PROBLEM ::
Among the lines of the material below, count those with the string "primary". Give the number alone.

RECORDS FOR THIS EXERCISE ::
==================================================
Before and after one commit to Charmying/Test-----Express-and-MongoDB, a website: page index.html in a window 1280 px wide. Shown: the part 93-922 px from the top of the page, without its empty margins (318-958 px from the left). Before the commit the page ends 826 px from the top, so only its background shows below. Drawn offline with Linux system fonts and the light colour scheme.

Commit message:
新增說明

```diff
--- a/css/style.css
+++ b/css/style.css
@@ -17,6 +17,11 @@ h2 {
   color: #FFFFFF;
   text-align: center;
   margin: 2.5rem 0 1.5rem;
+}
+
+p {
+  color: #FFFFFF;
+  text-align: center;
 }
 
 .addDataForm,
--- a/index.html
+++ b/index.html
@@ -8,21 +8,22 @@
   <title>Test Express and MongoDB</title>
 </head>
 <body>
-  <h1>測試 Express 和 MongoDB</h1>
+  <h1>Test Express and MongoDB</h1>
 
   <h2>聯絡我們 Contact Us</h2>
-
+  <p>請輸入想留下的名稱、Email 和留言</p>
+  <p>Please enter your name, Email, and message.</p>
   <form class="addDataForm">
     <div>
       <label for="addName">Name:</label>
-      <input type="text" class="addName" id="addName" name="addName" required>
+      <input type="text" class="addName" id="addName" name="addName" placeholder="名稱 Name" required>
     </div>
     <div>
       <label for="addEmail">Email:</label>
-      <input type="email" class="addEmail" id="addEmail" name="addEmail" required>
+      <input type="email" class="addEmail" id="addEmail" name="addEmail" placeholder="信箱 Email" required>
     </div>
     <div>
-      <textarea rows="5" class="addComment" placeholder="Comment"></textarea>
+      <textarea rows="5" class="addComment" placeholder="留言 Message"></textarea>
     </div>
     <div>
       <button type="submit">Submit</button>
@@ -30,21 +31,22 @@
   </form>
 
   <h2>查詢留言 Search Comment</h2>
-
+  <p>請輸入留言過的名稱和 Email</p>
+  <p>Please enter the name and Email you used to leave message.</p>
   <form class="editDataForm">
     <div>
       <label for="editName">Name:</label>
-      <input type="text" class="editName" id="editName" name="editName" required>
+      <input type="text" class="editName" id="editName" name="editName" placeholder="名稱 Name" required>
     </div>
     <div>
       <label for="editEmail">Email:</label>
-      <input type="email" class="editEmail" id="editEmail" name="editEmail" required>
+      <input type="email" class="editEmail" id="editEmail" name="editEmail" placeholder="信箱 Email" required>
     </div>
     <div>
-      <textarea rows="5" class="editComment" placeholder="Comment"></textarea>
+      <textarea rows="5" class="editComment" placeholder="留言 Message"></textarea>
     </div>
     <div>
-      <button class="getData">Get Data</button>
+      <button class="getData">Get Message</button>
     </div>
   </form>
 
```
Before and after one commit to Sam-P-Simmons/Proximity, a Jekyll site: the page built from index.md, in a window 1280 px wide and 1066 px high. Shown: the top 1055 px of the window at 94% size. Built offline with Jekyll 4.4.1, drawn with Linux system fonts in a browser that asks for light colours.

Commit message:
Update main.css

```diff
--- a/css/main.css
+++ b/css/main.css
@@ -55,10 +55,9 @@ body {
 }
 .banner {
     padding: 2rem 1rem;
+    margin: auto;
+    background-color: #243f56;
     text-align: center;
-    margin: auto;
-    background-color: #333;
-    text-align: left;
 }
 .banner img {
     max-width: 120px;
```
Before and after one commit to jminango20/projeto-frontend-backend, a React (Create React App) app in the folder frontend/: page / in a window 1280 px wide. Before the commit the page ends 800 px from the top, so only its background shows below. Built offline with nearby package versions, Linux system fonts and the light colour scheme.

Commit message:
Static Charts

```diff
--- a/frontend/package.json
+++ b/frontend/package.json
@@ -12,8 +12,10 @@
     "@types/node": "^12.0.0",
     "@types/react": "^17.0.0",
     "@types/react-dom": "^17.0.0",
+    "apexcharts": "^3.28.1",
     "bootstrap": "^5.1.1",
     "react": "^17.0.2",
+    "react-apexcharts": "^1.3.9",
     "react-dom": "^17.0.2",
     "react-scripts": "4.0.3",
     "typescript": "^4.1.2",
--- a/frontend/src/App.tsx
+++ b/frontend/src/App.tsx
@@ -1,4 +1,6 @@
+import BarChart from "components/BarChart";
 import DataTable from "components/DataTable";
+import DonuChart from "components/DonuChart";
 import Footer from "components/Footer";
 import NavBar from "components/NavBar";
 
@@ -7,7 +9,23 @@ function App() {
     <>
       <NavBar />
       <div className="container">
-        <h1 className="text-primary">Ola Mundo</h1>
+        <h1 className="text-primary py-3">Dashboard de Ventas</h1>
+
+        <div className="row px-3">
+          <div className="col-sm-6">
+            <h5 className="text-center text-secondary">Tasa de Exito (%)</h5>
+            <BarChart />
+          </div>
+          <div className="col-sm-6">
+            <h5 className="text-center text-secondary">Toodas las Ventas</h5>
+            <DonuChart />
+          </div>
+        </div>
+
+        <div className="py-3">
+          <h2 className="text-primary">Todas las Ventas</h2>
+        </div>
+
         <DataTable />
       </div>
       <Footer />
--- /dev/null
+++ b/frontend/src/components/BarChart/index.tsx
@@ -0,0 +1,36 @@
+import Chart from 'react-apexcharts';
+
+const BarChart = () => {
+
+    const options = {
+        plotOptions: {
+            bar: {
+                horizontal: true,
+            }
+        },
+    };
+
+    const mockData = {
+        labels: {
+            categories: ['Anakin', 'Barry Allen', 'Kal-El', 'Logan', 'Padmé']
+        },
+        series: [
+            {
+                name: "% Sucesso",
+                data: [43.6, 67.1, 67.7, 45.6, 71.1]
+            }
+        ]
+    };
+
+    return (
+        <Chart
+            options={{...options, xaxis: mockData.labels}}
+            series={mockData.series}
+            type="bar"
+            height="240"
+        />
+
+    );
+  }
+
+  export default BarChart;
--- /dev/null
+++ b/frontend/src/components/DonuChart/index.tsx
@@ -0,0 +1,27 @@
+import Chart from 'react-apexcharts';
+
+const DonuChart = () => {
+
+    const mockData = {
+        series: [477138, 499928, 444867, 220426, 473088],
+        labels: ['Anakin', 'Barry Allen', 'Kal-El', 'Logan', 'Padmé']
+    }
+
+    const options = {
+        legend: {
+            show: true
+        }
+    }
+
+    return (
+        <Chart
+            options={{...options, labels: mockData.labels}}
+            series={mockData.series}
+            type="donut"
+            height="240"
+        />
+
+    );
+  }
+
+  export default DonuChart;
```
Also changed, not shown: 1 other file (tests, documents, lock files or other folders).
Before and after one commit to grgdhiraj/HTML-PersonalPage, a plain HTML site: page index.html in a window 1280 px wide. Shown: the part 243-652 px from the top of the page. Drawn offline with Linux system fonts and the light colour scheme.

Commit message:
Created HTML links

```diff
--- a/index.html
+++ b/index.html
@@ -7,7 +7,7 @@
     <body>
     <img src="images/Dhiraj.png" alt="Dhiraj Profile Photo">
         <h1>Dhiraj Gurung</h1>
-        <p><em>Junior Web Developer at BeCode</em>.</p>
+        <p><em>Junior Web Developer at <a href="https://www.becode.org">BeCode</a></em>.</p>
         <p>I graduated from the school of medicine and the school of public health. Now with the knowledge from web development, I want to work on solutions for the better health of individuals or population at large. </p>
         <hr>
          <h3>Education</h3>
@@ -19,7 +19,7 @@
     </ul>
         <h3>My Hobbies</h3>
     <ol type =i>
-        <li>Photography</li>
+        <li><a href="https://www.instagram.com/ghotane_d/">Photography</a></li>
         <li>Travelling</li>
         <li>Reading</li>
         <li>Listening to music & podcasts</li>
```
==================================================
FINISHED EXERCISE ::
3